Last year Republican Rep. Paul Ryan presented a budget plan that was, according to one analysis, full of "dubious assertions, questionable assumptions and fishy figures." But Ryan's brand of budget austerity makes the media swoon–hence we saw coverage (FAIR Media Advisory, 4/12/11) of Ryan's "piercing blue eyes" that dubbed him "a PowerPoint fanatic with an almost unsettling fluency in the fine print of massive budget documents."
Ryan's budget was never going to be adopted, but its release was widely covered across the corporate media. He was given credit for presenting a plan to reduce government deficits, even though his plan didn't really do much of that.

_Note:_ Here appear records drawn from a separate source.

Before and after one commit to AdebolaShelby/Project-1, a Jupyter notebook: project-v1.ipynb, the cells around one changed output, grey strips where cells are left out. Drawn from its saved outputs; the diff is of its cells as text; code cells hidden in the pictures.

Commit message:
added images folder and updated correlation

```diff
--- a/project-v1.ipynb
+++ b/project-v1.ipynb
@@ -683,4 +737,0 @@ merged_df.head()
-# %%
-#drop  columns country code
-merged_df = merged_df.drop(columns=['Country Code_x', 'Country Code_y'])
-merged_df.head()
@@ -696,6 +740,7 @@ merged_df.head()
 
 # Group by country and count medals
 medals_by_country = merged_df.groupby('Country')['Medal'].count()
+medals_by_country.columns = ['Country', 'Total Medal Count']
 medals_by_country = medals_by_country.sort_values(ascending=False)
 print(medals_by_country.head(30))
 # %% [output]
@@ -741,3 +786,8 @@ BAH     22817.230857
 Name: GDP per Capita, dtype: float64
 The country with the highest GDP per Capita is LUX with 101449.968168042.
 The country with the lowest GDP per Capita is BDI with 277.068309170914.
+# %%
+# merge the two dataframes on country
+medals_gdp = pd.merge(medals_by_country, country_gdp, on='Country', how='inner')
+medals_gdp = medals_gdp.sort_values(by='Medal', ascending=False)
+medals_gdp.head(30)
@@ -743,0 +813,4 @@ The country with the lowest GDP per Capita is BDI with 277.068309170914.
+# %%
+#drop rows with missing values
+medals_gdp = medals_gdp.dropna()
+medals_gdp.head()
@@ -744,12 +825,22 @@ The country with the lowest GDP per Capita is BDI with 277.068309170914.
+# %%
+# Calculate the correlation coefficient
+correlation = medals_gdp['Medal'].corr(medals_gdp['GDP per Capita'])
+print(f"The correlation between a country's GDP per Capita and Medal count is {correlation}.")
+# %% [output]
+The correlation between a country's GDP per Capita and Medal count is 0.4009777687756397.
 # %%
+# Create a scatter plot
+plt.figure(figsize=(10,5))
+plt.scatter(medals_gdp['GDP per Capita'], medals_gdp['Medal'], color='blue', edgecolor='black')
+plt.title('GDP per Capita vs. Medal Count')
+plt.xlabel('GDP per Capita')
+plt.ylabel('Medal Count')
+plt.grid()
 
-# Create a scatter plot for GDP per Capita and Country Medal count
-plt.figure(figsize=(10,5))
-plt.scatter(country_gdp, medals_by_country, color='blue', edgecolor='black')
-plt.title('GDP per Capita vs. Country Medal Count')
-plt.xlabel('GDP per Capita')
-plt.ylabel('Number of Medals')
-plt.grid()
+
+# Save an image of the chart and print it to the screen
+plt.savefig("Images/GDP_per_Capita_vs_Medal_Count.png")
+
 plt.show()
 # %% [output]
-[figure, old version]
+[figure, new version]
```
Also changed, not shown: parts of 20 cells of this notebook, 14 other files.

At the same time, the Congressional Progressive Caucus released its People's Budget, which raised taxes on the wealthy, slashed military spending, enacted a public option in healthcare and a Wall Street speculation tax–and unlike Ryan's plan, actually balanced the budget. It got almost no media attention. The most prominent story may have been the attack by Washington Post columnist Dana Milbank (4/13/11), who mocked the "starry-eyed" progressives for, among other things, being poorly dressed and coming up with a name for their plan that "conveyed an unhelpful association with 'the people's republic' and other socialist undertakings."
A year later, we're seeing the very same thing. Paul Ryan has a new budget proposal that looks similar to his last budget. As economist Dean Baker put it:
House Budget Committee Chairman Paul Ryan did a great public service when he released his budget last week. By throwing a piece of total garbage on the table and pretending it is a real budget plan, he allowed us to see who in Washington is serious about the budget and who just says things that will push their agenda.
The corporate media have rushed to cover the garbage. And yesterday the Progressive Caucus released its "Budget for All" plan. And the media reaction so far? According to my search of the Nexis news database, it's exactly one article, by Bay Area News Group reporter Josh Richman (3/26/12).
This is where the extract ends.